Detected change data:
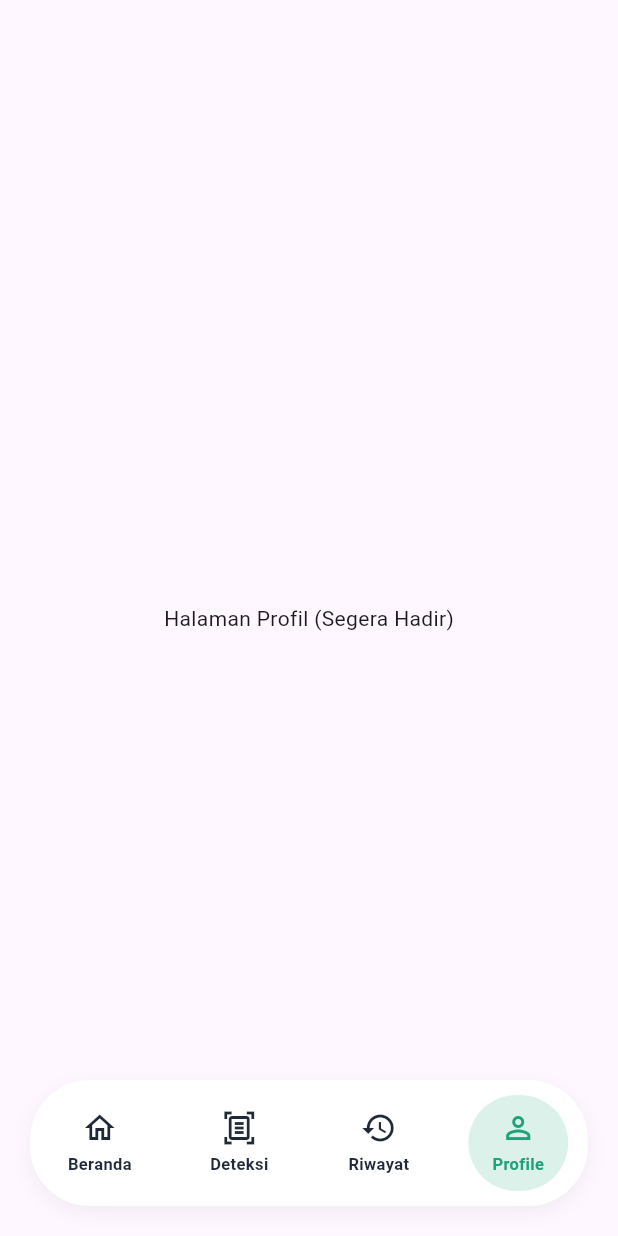
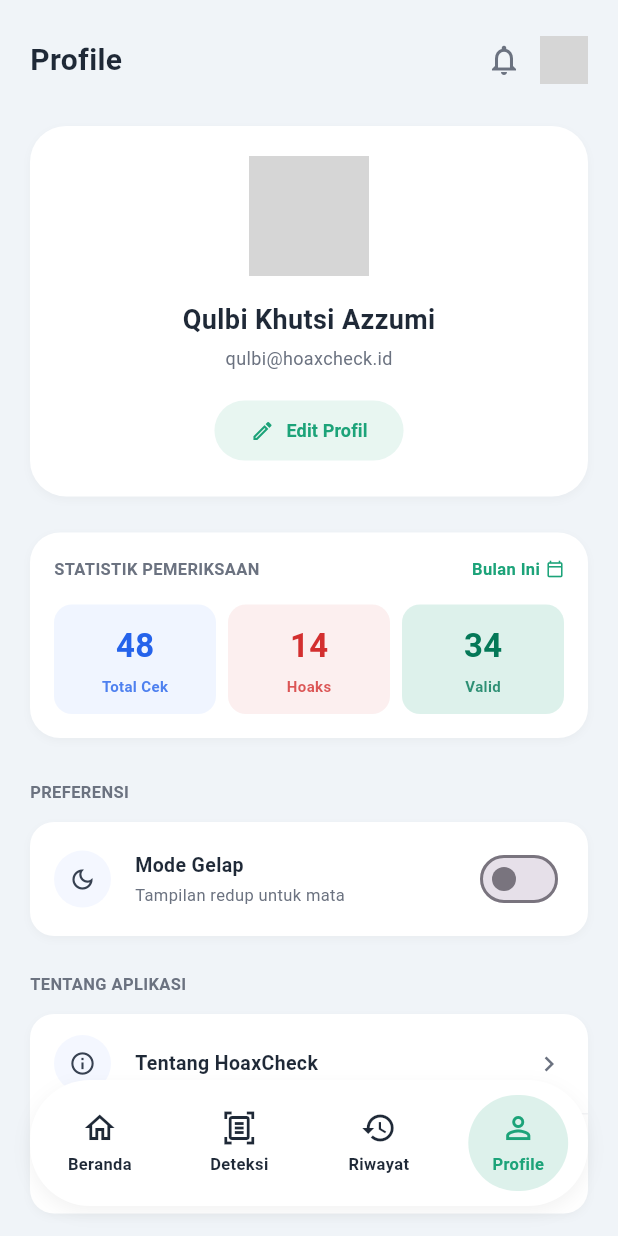
Before and after one commit to qulbiazz/HoaxCheck, a Flutter app: the screen it shows after launch, item 4 of the bottom bar chosen, on a phone screen of 412 x 824 dp. Run offline on Flutter 3.47's test engine with Material 3 defaults, Android fonts, the light colour scheme and no system bars; network calls fail; grey boxes are pictures that could not be loaded.

Commit message:
feat: create profile page

```diff
--- /dev/null
+++ b/lib/features/profile/pages/profile_page.dart
@@ -0,0 +1,114 @@
+import 'package:flutter/material.dart';
+import '../../../../app/theme.dart';
+
+import '../widgets/profile_info_card.dart';
+import '../widgets/profile_stats_card.dart';
+import '../widgets/profile_menu_item.dart';
+
+class ProfilePage extends StatelessWidget {
+  const ProfilePage({super.key});
+
+  @override
+  Widget build(BuildContext context) {
+    return Scaffold(
+      backgroundColor: AppColors.background,
+      body: SafeArea(
+        child: SingleChildScrollView(
+          child: Padding(
+            padding: const EdgeInsets.symmetric(horizontal: 20.0, vertical: 16.0),
+            child: Column(
+              crossAxisAlignment: CrossAxisAlignment.start,
+              children: [
+                // Top Bar
+                Row(
+                  mainAxisAlignment: MainAxisAlignment.spaceBetween,
+                  children: [
+                    const Text("Profile", style: TextStyle(color: AppColors.inverted, fontSize: 20, fontWeight: FontWeight.bold)),
+                    Row(
+                      children: [
+                        IconButton(icon: const Icon(Icons.notifications_outlined, color: AppColors.neutral), onPressed: () {}),
+                        CircleAvatar(
+                          radius: 16,
+                          backgroundColor: AppColors.primary.withOpacity(0.2),
+                          backgroundImage: const NetworkImage('https://via.placeholder.com/150'),
+                        ),
+                      ],
+                    )
+                  ],
+                ),
+                const SizedBox(height: 20),
+
+                const ProfileInfoCard(),
+                const SizedBox(height: 24),
+
+                const ProfileStatsCard(),
+                const SizedBox(height: 28),
+
+                // --- PREFERENSI ---
+                const Text("PREFERENSI", style: TextStyle(color: AppColors.neutral, fontSize: 11, fontWeight: FontWeight.bold)),
+                const SizedBox(height: 12),
+                Container(
+                  decoration: BoxDecoration(color: AppColors.surface, borderRadius: BorderRadius.circular(16), boxShadow: const [BoxShadow(color: Color(0x08000000), blurRadius: 4, offset: Offset(0, 2))]),
+                  child: ProfileMenuItem(
+                    icon: Icons.dark_mode_outlined,
+                    title: "Mode Gelap",
+                    subtitle: "Tampilan redup untuk mata",
+                    trailing: Switch(value: false, onChanged: (val) {}, activeColor: AppColors.primary),
+                    onTap: () {},
+                  ),
+                ),
+                const SizedBox(height: 24),
+
+                // --- TENTANG APLIKASI ---
+                const Text("TENTANG APLIKASI", style: TextStyle(color: AppColors.neutral, fontSize: 11, fontWeight: FontWeight.bold)),
+                const SizedBox(height: 12),
+                Container(
+                  decoration: BoxDecoration(color: AppColors.surface, borderRadius: BorderRadius.circular(16), boxShadow: const [BoxShadow(color: Color(0x08000000), blurRadius: 4, offset: Offset(0, 2))]),
+                  child: Column(
+                    children: [
+                      ProfileMenuItem(icon: Icons.info_outline, title: "Tentang HoaxCheck", onTap: () {}),
+                      const Divider(height: 1, color: Color(0xFFF3F4F6), indent: 64),
+                      ProfileMenuItem(icon: Icons.lock_outline, title: "Kebijakan Privasi", onTap: () {}),
+                    ],
+                  ),
+                ),
+                const SizedBox(height: 24),
+
+                // --- BANTUAN ---
+                const Text("BANTUAN", style: TextStyle(color: AppColors.neutral, fontSize: 11, fontWeight: FontWeight.bold)),
+                const SizedBox(height: 12),
+                Container(
+                  decoration: BoxDecoration(color: AppColors.surface, borderRadius: BorderRadius.circular(16), boxShadow: const [BoxShadow(color: Color(0x08000000), blurRadius: 4, offset: Offset(0, 2))]),
+                  child: ProfileMenuItem(icon: Icons.flag_outlined, title: "Laporkan Masalah", onTap: () {}),
+                ),
+                const SizedBox(height: 32),
+
+                // --- LOGOUT BUTTON ---
+                SizedBox(
+                  width: double.infinity,
+                  child: ElevatedButton.icon(
+                    onPressed: () {},
+                    icon: const Icon(Icons.logout, size: 18, color: AppColors.danger),
+                    label: const Text("Keluar Akun", style: TextStyle(fontSize: 14, fontWeight: FontWeight.bold)),
+                    style: ElevatedButton.styleFrom(
+                      backgroundColor: AppColors.danger.withOpacity(0.08),
+                      foregroundColor: AppColors.danger,
+                      elevation: 0,
+                      padding: const EdgeInsets.symmetric(vertical: 16),
+                      shape: RoundedRectangleBorder(borderRadius: BorderRadius.circular(16)),
+                    ),
+                  ),
+                ),
+                const SizedBox(height: 24),
+
+                // Versi Aplikasi
+                const Center(child: Text("HoaxCheck v1.0.0", style: TextStyle(color: AppColors.neutral, fontSize: 10, fontWeight: FontWeight.bold))),
+                const SizedBox(height: 100),
+              ],
+            ),
+          ),
+        ),
+      ),
+    );
+  }
+}
--- /dev/null
+++ b/lib/features/profile/widgets/profile_info_card.dart
@@ -0,0 +1,52 @@
+import 'package:flutter/material.dart';
+import '../../../../app/theme.dart';
+
+class ProfileInfoCard extends StatelessWidget {
+  const ProfileInfoCard({super.key});
+
+  @override
+  Widget build(BuildContext context) {
+    return Container(
+      width: double.infinity,
+      padding: const EdgeInsets.all(20),
+      decoration: BoxDecoration(
+        color: AppColors.surface,
+        borderRadius: BorderRadius.circular(24),
+        boxShadow: const [BoxShadow(color: Color(0x08000000), blurRadius: 4, offset: Offset(0, 2))],
+      ),
+      child: Column(
+        children: [
+          CircleAvatar(
+            radius: 40,
+            // Memberikan warna dasar hijau transparan dari primary
+            backgroundColor: AppColors.primary.withOpacity(0.15),
+            backgroundImage: const NetworkImage('https://via.placeholder.com/150'),
+          ),
+          const SizedBox(height: 16),
+          const Text(
+            "Qulbi Khutsi Azzumi",
+            style: TextStyle(color: AppColors.inverted, fontSize: 18, fontWeight: FontWeight.bold),
+          ),
+          const SizedBox(height: 4),
+          const Text(
+            "qulbi@hoaxcheck.id",
+            style: TextStyle(color: AppColors.neutral, fontSize: 12),
+          ),
+          const SizedBox(height: 16),
+          ElevatedButton.icon(
+            onPressed: () {},
+            icon: const Icon(Icons.edit_outlined, size: 16, color: AppColors.primary),
+            label: const Text("Edit Profil", style: TextStyle(fontSize: 12, fontWeight: FontWeight.bold)),
+            style: ElevatedButton.styleFrom(
+              backgroundColor: AppColors.primary.withOpacity(0.1),
+              foregroundColor: AppColors.primary,
+              elevation: 0,
+              padding: const EdgeInsets.symmetric(horizontal: 24, vertical: 10),
+              shape: RoundedRectangleBorder(borderRadius: BorderRadius.circular(20)),
+            ),
+          )
+        ],
+      ),
+    );
+  }
+}
--- /dev/null
+++ b/lib/features/profile/widgets/profile_menu_item.dart
@@ -0,0 +1,53 @@
+import 'package:flutter/material.dart';
+import '../../../../app/theme.dart';
+
+class ProfileMenuItem extends StatelessWidget {
+  final IconData icon;
+  final String title;
+  final String? subtitle;
+  final Widget? trailing;
+  final VoidCallback onTap;
+
+  const ProfileMenuItem({
+    super.key,
+    required this.icon,
+    required this.title,
+    this.subtitle,
+    this.trailing,
+    required this.onTap,
+  });
+
+  @override
+  Widget build(BuildContext context) {
+    return InkWell(
+      onTap: onTap,
+      child: Padding(
+        padding: const EdgeInsets.symmetric(vertical: 14, horizontal: 16),
+        child: Row(
+          children: [
+            Container(
+              padding: const EdgeInsets.all(10),
+              decoration: const BoxDecoration(color: Color(0xFFF4F7FF), shape: BoxShape.circle),
+              child: Icon(icon, size: 18, color: const Color(0xFF374151)),
+            ),
+            const SizedBox(width: 16),
+            Expanded(
+              child: Column(
+                crossAxisAlignment: CrossAxisAlignment.start,
+                children: [
+                  Text(title, style: const TextStyle(color: AppColors.inverted, fontSize: 13, fontWeight: FontWeight.bold)),
+                  if (subtitle != null) ...[
+                    const SizedBox(height: 2),
+                    Text(subtitle!, style: const TextStyle(color: AppColors.neutral, fontSize: 11)),
+                  ]
+                ],
+              ),
+            ),
+            if (trailing != null) trailing!
+            else const Icon(Icons.chevron_right, color: AppColors.neutral, size: 20)
+          ],
+        ),
+      ),
+    );
+  }
+}
--- /dev/null
+++ b/lib/features/profile/widgets/profile_stats_card.dart
@@ -0,0 +1,62 @@
+import 'package:flutter/material.dart';
+import '../../../../app/theme.dart';
+
+class ProfileStatsCard extends StatelessWidget {
+  const ProfileStatsCard({super.key});
+
+  @override
+  Widget build(BuildContext context) {
+    return Container(
+      padding: const EdgeInsets.all(16),
+      decoration: BoxDecoration(
+        color: AppColors.surface,
+        borderRadius: BorderRadius.circular(20),
+        boxShadow: const [BoxShadow(color: Color(0x08000000), blurRadius: 4, offset: Offset(0, 2))],
+      ),
+      child: Column(
+        crossAxisAlignment: CrossAxisAlignment.start,
+        children: [
+          Row(
+            mainAxisAlignment: MainAxisAlignment.spaceBetween,
+            children: [
+              const Text("STATISTIK PEMERIKSAAN", style: TextStyle(color: AppColors.neutral, fontSize: 11, fontWeight: FontWeight.bold)),
+              Row(
+                children: const [
+                  Text("Bulan Ini", style: TextStyle(color: AppColors.primary, fontSize: 11, fontWeight: FontWeight.bold)),
+                  SizedBox(width: 4),
+                  Icon(Icons.calendar_today_outlined, size: 12, color: AppColors.primary),
+                ],
+              ),
+            ],
+          ),
+          const SizedBox(height: 16),
+          Row(
+            children: [
+              _buildStatItem("48", "Total Cek", const Color(0xFFF0F5FF), const Color(0xFF2563EB)),
+              const SizedBox(width: 8),
+              _buildStatItem("14", "Hoaks", AppColors.danger.withOpacity(0.08), AppColors.danger),
+              const SizedBox(width: 8),
+              _buildStatItem("34", "Valid", AppColors.primary.withOpacity(0.15), const Color(0xFF047857)),
+            ],
+          )
+        ],
+      ),
+    );
+  }
+
+  Widget _buildStatItem(String value, String label, Color bgColor, Color textColor) {
+    return Expanded(
+      child: Container(
+        padding: const EdgeInsets.symmetric(vertical: 12),
+        decoration: BoxDecoration(color: bgColor, borderRadius: BorderRadius.circular(12)),
+        child: Column(
+          children: [
+            Text(value, style: TextStyle(color: textColor, fontSize: 22, fontWeight: FontWeight.bold)),
+            const SizedBox(height: 4),
+            Text(label, style: TextStyle(color: textColor.withOpacity(0.8), fontSize: 10, fontWeight: FontWeight.w600)),
+          ],
+        ),
+      ),
+    );
+  }
+}
--- a/lib/navigation/main_navigation.dart
+++ b/lib/navigation/main_navigation.dart
@@ -1,5 +1,6 @@
 import 'package:flutter/material.dart';
 import '../features/history/pages/history_page.dart';
+import '../features/profile/pages/profile_page.dart';
 import '../features/home/pages/home_page.dart';
 import '../features/detection/pages/detection_page.dart';
 import '../app/theme.dart';
@@ -18,7 +19,7 @@ class _MainNavigationState extends State<MainNavigation> {
     const HomePage(),
     const DetectionPage(),
     const HistoryPage(),
-    const Center(child: Text('Halaman Profil (Segera Hadir)')),
+    const ProfilePage(),
   ];
 
   void _onItemTapped(int index) {
```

Exercise aim: Wherever a line in the data above holds the word "BorderRadius", copy that line.

Final answer:
+                  decoration: BoxDecoration(color: AppColors.surface, borderRadius: BorderRadius.circular(16), boxShadow: const [BoxShadow(color: Color(0x08000000), blurRadius: 4, offset: Offset(0, 2))]),
+                  decoration: BoxDecoration(color: AppColors.surface, borderRadius: BorderRadius.circular(16), boxShadow: const [BoxShadow(color: Color(0x08000000), blurRadius: 4, offset: Offset(0, 2))]),
+                  decoration: BoxDecoration(color: AppColors.surface, borderRadius: BorderRadius.circular(16), boxShadow: const [BoxShadow(color: Color(0x08000000), blurRadius: 4, offset: Offset(0, 2))]),
+                      shape: RoundedRectangleBorder(borderRadius: BorderRadius.circular(16)),
+        borderRadius: BorderRadius.circular(24),
+              shape: RoundedRectangleBorder(borderRadius: BorderRadius.circular(20)),
+        borderRadius: BorderRadius.circular(20),
+        decoration: BoxDecoration(color: bgColor, borderRadius: BorderRadius.circular(12)),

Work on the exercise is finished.